April 27th, 2015
Disque is a distributed and fault tolerant message broker, so it works as middle layer among processes that want to exchange messages
(written by lawrence krubner, however indented passages are often quotes). You can contact lawrence at: email@example.com
Disque is a distributed and fault tolerant message broker, so it works as middle layer among processes that want to exchange messages.
Producers add messages that are served to consumers. Since message queues are often used in order to process delayed jobs, Disque often uses the term “job” in the API and in the documentation, however jobs are actually just messages in the form of strings, so Disque can be used for other use cases. In this documentation “jobs” and “messages” are used in an interchangeable way.

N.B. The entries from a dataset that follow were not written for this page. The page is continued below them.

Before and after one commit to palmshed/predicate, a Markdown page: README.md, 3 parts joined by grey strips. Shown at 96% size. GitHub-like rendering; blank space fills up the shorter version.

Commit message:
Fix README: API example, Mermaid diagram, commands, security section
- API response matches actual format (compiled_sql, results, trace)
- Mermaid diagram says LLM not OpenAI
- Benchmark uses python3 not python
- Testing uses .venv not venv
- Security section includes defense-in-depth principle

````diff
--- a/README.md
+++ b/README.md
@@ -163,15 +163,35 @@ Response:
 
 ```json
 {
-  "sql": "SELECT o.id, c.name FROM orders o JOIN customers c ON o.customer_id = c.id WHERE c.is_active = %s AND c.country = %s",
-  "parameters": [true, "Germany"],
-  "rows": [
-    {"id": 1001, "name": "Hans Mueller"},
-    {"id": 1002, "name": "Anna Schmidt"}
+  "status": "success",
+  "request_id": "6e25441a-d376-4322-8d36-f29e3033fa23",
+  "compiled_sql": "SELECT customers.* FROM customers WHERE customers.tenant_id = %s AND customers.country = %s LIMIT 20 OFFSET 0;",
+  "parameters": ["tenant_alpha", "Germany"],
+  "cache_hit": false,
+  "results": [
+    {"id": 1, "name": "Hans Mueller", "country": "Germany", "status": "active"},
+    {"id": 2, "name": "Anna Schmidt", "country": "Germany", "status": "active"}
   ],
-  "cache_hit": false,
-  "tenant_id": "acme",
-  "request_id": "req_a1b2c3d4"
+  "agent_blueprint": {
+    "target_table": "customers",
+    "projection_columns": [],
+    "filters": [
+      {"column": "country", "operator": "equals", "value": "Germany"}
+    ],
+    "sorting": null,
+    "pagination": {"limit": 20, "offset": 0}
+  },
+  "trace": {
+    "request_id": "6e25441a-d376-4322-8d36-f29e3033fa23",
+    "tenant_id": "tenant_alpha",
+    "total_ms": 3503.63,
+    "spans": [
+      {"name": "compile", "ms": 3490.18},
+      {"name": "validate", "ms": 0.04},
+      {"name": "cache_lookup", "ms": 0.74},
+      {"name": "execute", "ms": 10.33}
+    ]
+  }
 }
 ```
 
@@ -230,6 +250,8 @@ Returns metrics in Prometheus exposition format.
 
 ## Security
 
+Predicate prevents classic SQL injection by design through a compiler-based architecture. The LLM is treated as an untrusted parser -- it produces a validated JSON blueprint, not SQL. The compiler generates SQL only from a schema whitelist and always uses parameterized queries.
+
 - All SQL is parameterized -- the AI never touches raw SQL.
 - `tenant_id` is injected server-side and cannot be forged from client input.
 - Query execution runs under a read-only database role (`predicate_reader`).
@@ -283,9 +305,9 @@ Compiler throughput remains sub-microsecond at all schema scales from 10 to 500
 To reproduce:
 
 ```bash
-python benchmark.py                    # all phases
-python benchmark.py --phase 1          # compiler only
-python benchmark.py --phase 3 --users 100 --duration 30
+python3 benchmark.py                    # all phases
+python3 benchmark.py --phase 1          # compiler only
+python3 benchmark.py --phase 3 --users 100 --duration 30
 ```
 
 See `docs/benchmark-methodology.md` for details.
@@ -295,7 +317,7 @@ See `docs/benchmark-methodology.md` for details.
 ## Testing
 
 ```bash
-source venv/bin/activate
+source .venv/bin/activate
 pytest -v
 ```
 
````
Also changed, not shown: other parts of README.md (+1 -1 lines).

…Disque queues only provides best effort ordering. Each queue sorts messages based on the job creation time, which is obtained using the wall clock of the local node where the message was created (plus an incremental counter for messages created in the same millisecond), so messages created in the same node are normally delivered in the same order they were created. This is not causal ordering since correct ordering is violated in different cases: when messages are re-issued because not acknowledged, because of nodes local clock drifts, and when messages are moved to other nodes for load balancing and federation (in this case you end with queues having jobs originated in different nodes with different wall clocks). However all this also means that normally messages are not delivered in random order and usually messages created first are delivered first.
Note that since Disque does not provide strict FIFO semantics, technically speaking it should not be called a message queue, and it could better identified as a message broker. However I believe that at this point in the IT industry a message queue is often more lightly used to identify a generic broker that may or may not be able to guarantee order in all the cases.